Boston Barrier to 'boost tourism and regeneration'
A proposed flood barrier will encourage tourism and regeneration, a report claims.
The Boston Barrier will reduce the risk of tidal flooding in Boston from 2% in any one year to 0.3%.
It will also make the River Haven suitable for leisure boaters.
An update on the plans is being given to Lincolnshire County Council later ahead of a decision next week which could see the authority commit £11m to the project.
Peter Fender, economic infrastructure development manager for the council, said: "It is a flood defence barrier for Boston and it is to increase the protection to Boston residencies and businesses.
"It will also bring benefits to the town in terms of boat movement and an attractive town centre.
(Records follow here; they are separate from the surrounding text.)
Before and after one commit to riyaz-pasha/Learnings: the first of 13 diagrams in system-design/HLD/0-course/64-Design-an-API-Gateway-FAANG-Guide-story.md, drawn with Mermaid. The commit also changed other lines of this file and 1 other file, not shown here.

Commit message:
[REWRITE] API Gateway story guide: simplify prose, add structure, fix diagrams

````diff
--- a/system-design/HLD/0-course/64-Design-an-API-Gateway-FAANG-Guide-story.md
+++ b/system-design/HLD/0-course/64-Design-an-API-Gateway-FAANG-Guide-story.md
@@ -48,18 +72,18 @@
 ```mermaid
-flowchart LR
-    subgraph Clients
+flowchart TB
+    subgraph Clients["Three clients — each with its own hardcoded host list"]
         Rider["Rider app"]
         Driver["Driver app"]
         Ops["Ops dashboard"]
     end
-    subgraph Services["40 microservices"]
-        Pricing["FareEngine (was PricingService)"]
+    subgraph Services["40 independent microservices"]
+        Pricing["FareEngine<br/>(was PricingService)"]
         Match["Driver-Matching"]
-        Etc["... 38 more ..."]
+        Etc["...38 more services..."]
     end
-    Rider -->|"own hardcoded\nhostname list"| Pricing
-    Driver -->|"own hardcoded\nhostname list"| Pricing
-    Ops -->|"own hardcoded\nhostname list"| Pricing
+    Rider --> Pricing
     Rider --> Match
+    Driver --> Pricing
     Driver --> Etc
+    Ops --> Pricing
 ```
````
"At the moment, when the tide is out it [the river] is mud. When there is no water in it you can't travel. The barrier will hold back the water during daylight hours."
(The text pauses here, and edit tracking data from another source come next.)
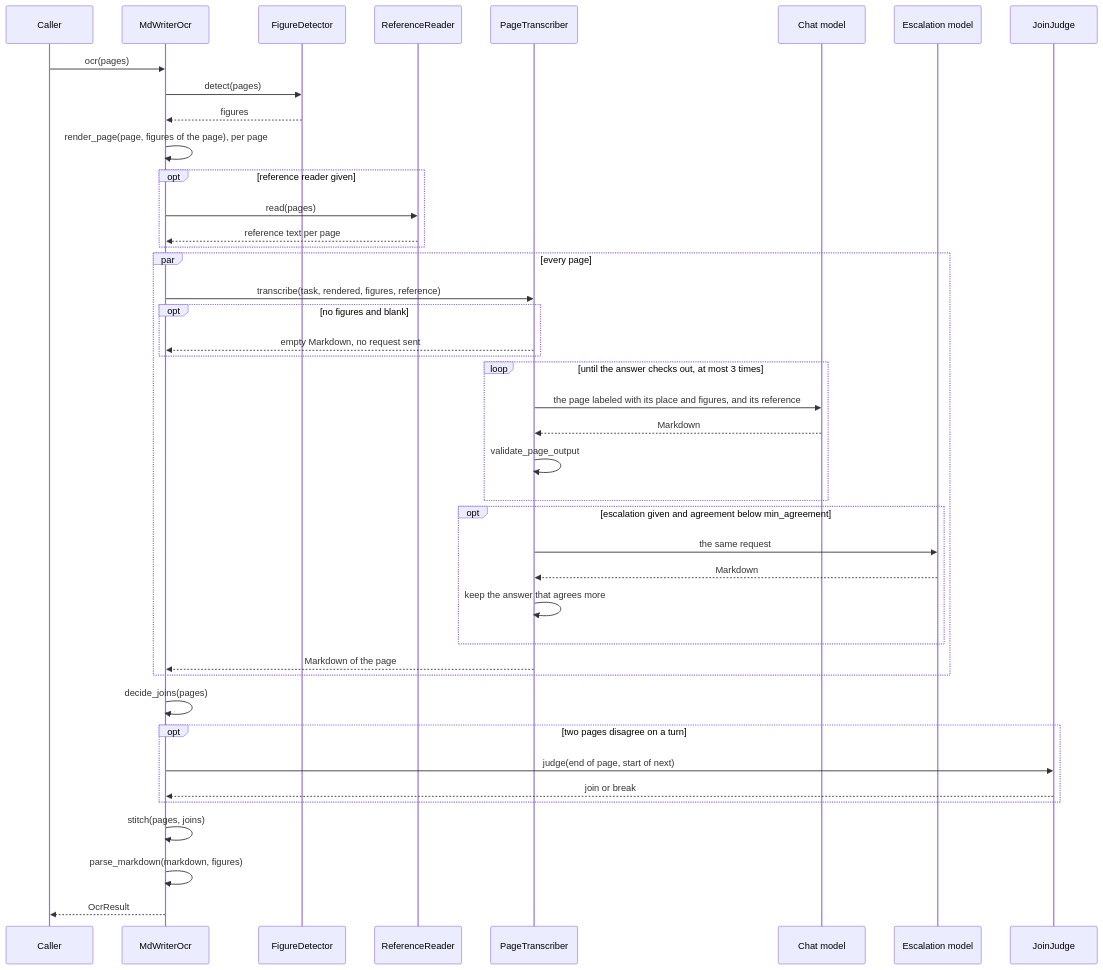
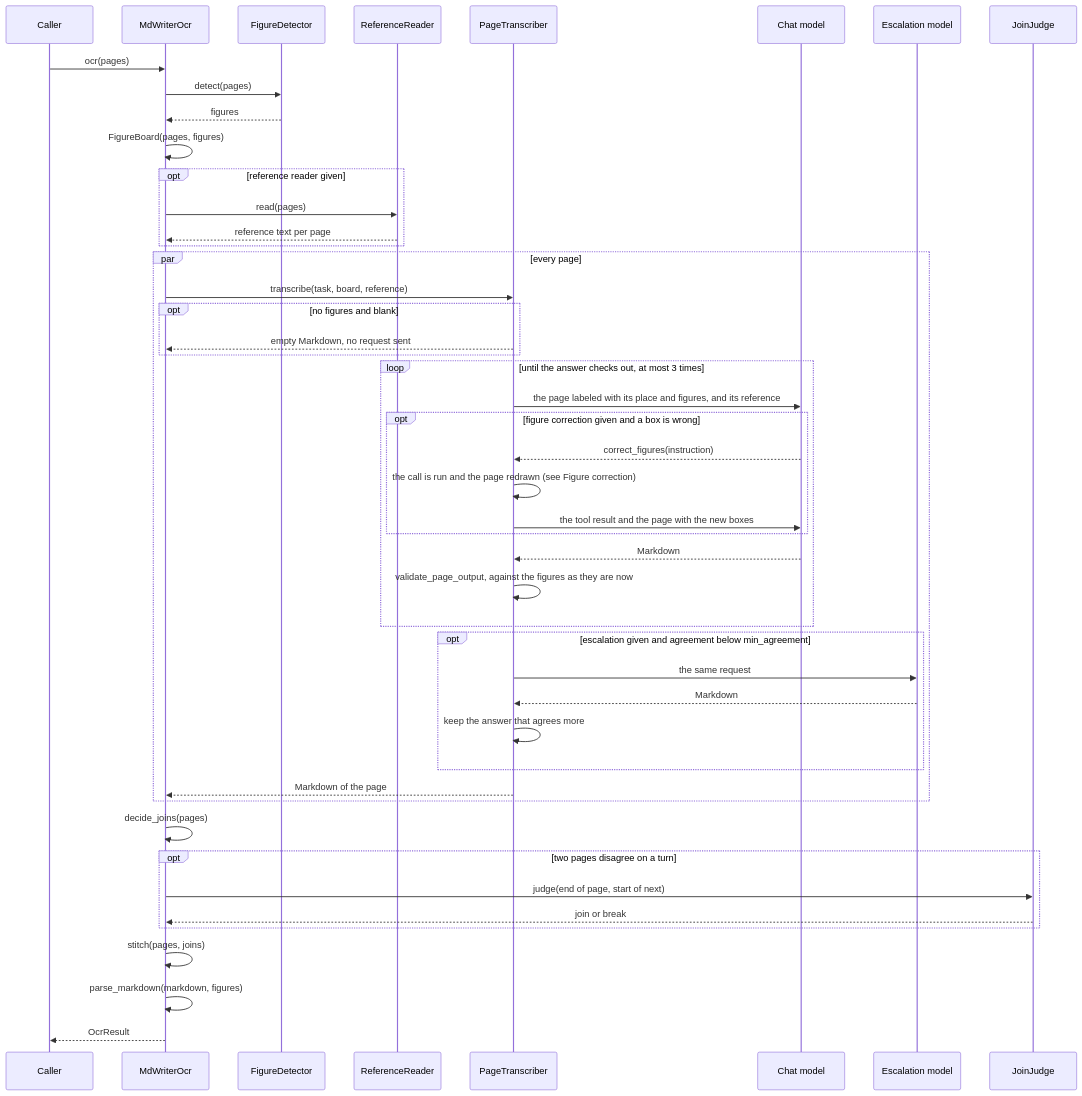
One commit to konbraphat51/SuperSuat changed the fourth of 4 diagrams in Uploader/OcrModule/MdWriter/Docs/MdWriterOcr.md. Above: the diagram before and after it, drawn with Mermaid. The commit also changed other lines of this file and 3 other files, not shown here.

Commit message:
docs: describe the figure correction and the FigureBoard, with class and sequence diagrams

````diff
--- a/Uploader/OcrModule/MdWriter/Docs/MdWriterOcr.md
+++ b/Uploader/OcrModule/MdWriter/Docs/MdWriterOcr.md
@@ -241,44 +337,49 @@
 ```mermaid
 sequenceDiagram
     participant Caller
     participant L as MdWriterOcr
     participant D as FigureDetector
     participant X as ReferenceReader
     participant T as PageTranscriber
     participant M as Chat model
     participant E as Escalation model
     participant J as JoinJudge
     Caller->>L: ocr(pages)
     L->>D: detect(pages)
     D-->>L: figures
-    L->>L: render_page(page, figures of the page), per page
+    L->>L: FigureBoard(pages, figures)
     opt reference reader given
         L->>X: read(pages)
         X-->>L: reference text per page
     end
     par every page
-        L->>T: transcribe(task, rendered, figures, reference)
+        L->>T: transcribe(task, board, reference)
         opt no figures and blank
             T-->>L: empty Markdown, no request sent
         end
         loop until the answer checks out, at most 3 times
             T->>M: the page labeled with its place and figures, and its reference
+            opt figure correction given and a box is wrong
+                M-->>T: correct_figures(instruction)
+                T->>T: the call is run and the page redrawn (see Figure correction)
+                T->>M: the tool result and the page with the new boxes
+            end
             M-->>T: Markdown
-            T->>T: validate_page_output
+            T->>T: validate_page_output, against the figures as they are now
         end
         opt escalation given and agreement below min_agreement
             T->>E: the same request
             E-->>T: Markdown
             T->>T: keep the answer that agrees more
         end
         T-->>L: Markdown of the page
     end
     L->>L: decide_joins(pages)
     opt two pages disagree on a turn
         L->>J: judge(end of page, start of next)
         J-->>L: join or break
     end
     L->>L: stitch(pages, joins)
     L->>L: parse_markdown(markdown, figures)
     L-->>Caller: OcrResult
 ```
````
The report, written by Mr Fender, says that the Boston Barrier project "is likely to yield a benefit to the community of at least £230m, and potentially up to £500m".
The report is being considered by the county council's economic scrutiny committee later.
The council's executive committee will decide whether to fund the scheme next week.
In October 2011, the Environment Agency announced the barrier will be located downstream of Black Sluice Lock.
It is part of the Fens Waterways Link, which will connect the cities of Lincoln, Ely and Peterborough by water.
The Environment Agency estimates the flood defence will protect about 10,000 homes and 900 businesses in the area.